Our Oklahoma Disability Lawyers Explain the Different Factors That Can Affect Your SSI Claim
Supplemental Security Income (SSI) is a federal program managed by the Social Security Administration (SSA) that provides financial benefits to those who are unable to work due to a disabling physical or mental condition. Through this program, disabled individuals can obtain benefits to help support their everyday life.
However, being approved for this type of benefits isn’t easy, as the SSA has many complex rules and regulations. For this reason, our team of Oklahoma disability lawyers at Colbert Cooper Hill Attorneys has shared some of the different factors that the SSA reviews when determining whether or not you’re eligible for SSI benefits.

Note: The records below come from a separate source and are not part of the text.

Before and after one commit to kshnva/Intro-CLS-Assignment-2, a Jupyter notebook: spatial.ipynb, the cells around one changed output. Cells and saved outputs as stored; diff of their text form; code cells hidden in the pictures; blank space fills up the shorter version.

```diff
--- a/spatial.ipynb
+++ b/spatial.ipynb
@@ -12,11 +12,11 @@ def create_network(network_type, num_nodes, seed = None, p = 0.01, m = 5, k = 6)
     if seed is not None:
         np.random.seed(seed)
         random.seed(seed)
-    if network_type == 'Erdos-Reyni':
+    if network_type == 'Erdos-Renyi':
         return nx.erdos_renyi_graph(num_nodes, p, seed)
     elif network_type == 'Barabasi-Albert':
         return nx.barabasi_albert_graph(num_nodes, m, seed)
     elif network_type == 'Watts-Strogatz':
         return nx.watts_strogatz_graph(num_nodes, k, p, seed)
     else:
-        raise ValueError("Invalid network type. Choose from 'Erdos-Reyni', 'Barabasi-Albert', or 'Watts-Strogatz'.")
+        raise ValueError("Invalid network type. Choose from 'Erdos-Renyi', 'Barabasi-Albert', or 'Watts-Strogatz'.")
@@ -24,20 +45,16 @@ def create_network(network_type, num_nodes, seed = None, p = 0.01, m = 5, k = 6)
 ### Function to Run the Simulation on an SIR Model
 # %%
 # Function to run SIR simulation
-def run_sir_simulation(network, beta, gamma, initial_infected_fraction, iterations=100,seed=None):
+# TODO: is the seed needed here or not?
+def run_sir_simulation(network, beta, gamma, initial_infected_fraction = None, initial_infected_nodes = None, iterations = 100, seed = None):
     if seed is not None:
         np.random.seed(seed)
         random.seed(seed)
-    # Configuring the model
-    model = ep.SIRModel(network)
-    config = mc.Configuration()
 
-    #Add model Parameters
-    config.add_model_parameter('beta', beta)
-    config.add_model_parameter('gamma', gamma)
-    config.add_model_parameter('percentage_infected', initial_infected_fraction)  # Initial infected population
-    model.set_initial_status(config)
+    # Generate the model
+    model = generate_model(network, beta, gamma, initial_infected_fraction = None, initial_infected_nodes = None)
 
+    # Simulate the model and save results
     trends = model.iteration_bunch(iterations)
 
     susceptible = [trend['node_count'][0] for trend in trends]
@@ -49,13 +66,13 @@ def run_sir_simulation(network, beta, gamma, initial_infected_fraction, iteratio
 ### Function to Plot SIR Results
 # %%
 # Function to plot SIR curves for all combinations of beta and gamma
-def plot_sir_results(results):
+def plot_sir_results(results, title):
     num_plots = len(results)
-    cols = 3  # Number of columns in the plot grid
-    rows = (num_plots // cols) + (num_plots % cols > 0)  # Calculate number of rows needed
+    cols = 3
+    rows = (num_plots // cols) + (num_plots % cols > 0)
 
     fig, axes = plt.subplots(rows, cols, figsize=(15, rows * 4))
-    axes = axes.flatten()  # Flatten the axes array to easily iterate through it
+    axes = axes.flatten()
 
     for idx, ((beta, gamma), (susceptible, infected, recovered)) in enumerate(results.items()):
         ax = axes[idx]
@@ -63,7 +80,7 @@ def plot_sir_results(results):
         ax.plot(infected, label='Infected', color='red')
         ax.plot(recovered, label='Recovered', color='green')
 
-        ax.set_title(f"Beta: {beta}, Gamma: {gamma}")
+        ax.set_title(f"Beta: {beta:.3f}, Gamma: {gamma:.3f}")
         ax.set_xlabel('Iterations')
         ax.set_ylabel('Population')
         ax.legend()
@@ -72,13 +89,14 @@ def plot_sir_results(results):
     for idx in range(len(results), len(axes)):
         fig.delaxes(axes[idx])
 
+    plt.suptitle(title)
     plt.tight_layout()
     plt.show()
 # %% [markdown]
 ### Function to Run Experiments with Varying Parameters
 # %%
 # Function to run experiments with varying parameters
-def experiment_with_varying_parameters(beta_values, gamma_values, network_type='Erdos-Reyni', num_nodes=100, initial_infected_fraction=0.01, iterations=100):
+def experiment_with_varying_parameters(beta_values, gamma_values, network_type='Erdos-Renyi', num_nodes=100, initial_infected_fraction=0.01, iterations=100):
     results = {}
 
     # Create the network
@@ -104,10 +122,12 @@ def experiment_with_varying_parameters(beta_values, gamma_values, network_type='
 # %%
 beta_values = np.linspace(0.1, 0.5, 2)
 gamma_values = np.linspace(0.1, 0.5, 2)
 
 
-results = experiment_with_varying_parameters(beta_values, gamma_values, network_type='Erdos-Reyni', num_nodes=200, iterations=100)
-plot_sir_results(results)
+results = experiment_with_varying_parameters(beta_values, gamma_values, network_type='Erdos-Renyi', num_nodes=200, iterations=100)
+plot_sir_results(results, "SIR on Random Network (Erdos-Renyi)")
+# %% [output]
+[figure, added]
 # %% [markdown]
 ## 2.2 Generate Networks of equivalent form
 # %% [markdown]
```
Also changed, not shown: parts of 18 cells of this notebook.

Requirements to Receive SSI Benefits
The SSA has various requirements that you must meet in order to be approved for benefits. You may be eligible if:
- You’re under 65 but suffer from a qualifying disability that prevents you from working.
- You’re blind according to the SSA’s standards.
The SSA’s Definition of ‘Disability’
If you are under the age of 65, you must have a qualifying disability that prevents you from working to receive SSI benefits. The SSA has a strict definition of disability it uses to determine whether or not an applicant’s condition is disabling.
To be considered disabled, your condition must meet the following:
- Your condition prevents you from continuing any job/jobs you’ve held in the past.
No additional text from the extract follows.